New Year’s traditions abound. Champagne corks, midnight countdowns, raucous revelry as the old year fades from light and quiet resolutions for the new. My own is more Robert Burns — auld acquaintance and a scrapbook of yellowed newspaper clippings cut out long ago by those before me. So, for the sake of auld lang syne:
There’s one of my father in a basketball jersey, No. 42, “an eagle-eyed guard,” the sportswriter wrote. I'd never have known were it not for newspapers, or that, when even younger, he was on the Whittier School championship baseball team. There’s a photograph of the youngsters, long past yellow and orange with age but still clear. He’s in the bottom right corner. There’s no app for that.

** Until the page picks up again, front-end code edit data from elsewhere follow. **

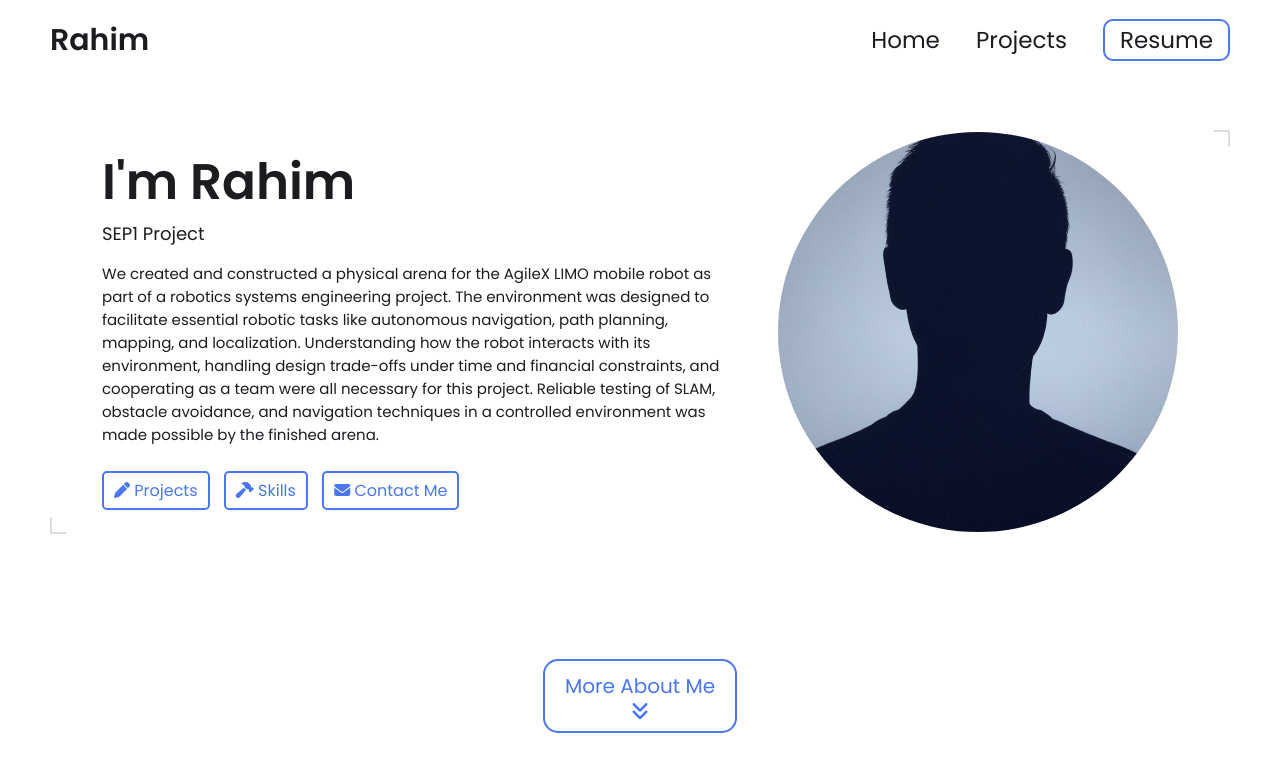
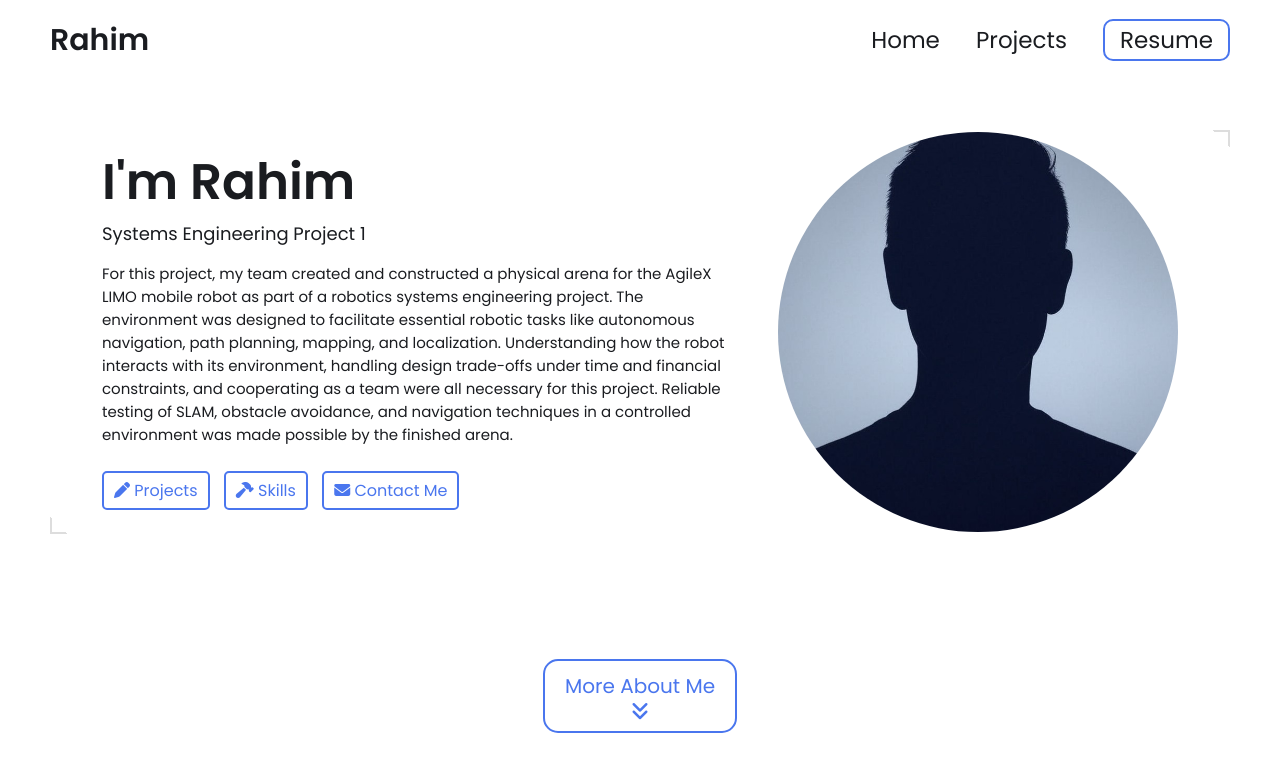
Before and after one commit to abdulrahimnainish/abdulrahimnainish.github.io, a Jekyll site: the page built from index.html, in a window 1280 px wide and 900 px high. Shown: the top 772 px of the window. Built offline with Jekyll 4.4.1, drawn with Linux system fonts in a browser that asks for light colours.

Commit message:
Update _config.yml

```diff
--- a/_config.yml
+++ b/_config.yml
@@ -13,9 +13,9 @@ title: Abdul Rahim Nainish's Portfolio # This is what shows up in the tab of the
 
 # Hero Section
 name: Rahim
-headline: SEP1 Project
+headline: Systems Engineering Project 1
 description: >- # dont remove this line. this will ignore all new lines until the next section
-  We created and constructed a physical arena for the AgileX LIMO mobile robot as part of a robotics systems engineering project. The environment
+  For this project, my team created and constructed a physical arena for the AgileX LIMO mobile robot as part of a robotics systems engineering project. The environment
   was designed to facilitate essential robotic tasks like autonomous navigation, path planning, mapping, and localization. Understanding how the
   robot interacts with its environment, handling design trade-offs under time and financial constraints, and cooperating as a team were all necessary
   for this project. Reliable testing of SLAM, obstacle avoidance, and navigation techniques in a controlled environment was made possible by the finished arena.
```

On the back of the clipping is an advertisement for permanent waves at $1.95. “All the curls you could want,” it said. Another clipping is of my grandmother, recently elected as president of the Eighth Street Methodist Church Aid & Mission Society, “Despite the duties attendant upon a housewife and the mother of several little children, Mrs. O.J. Gausman has issued an invitation to meet with her to form plans for Christmas charity work.” Old-fashioned society writing at its best. Beside it, another of her father, the Rev. Christian Moeller, an aged pastor scheduled to speak in German at the age of 90 bearing the hand-written notation, “year of 1921.”
And my mother’s engagement announcement. “Mrs. Zelma McCray of Sayre announces the engagement and approaching marriage of her daughter, Miss Kathleen McCray, to Capt. Willis F. Gausman.” My other grandmother, Zelma, was the antithesis of the one above — silent movie star beautiful, a genuine flapper, she was one of the first women to smoke, a habit she continued religiously during her 96 years until the nursing home refused to allow it. She promptly died.
Happy New Year.
Patricia Gannon covers society for The Acadiana Advocate. She can be reached at Fete@theadvocate.com.
Symphony Women’s League
Now, here was a holiday party. Laura Myers hosted the Symphony Women’s League at her Settlement home for an elegant cocktail buffet. The outdoors was lit and lovely, while inside, long-stemmed red roses and evergreens adorned the dining room table avec les fromages the hostess prepared herself, and chef Dennis Thibodeaux was ready on the line with bananas Foster alfresco. The well-traveled Thibodeaux has been executive chef in Palm Beach, Florida, and the orange juice for his dish was hand-squeezed from Myers’ own trees. “I’ve gained 25 pounds since he’s been here,” she said. Also taking in some delicious calories: mother-daughter duo Monique Kolder and Bessie Larre, jeweler Dianna Rae and an always-gorgeous Mary Ann Mirian. By the way, the only thing better than the bananas Foster was Thibodeaux’s stand-up.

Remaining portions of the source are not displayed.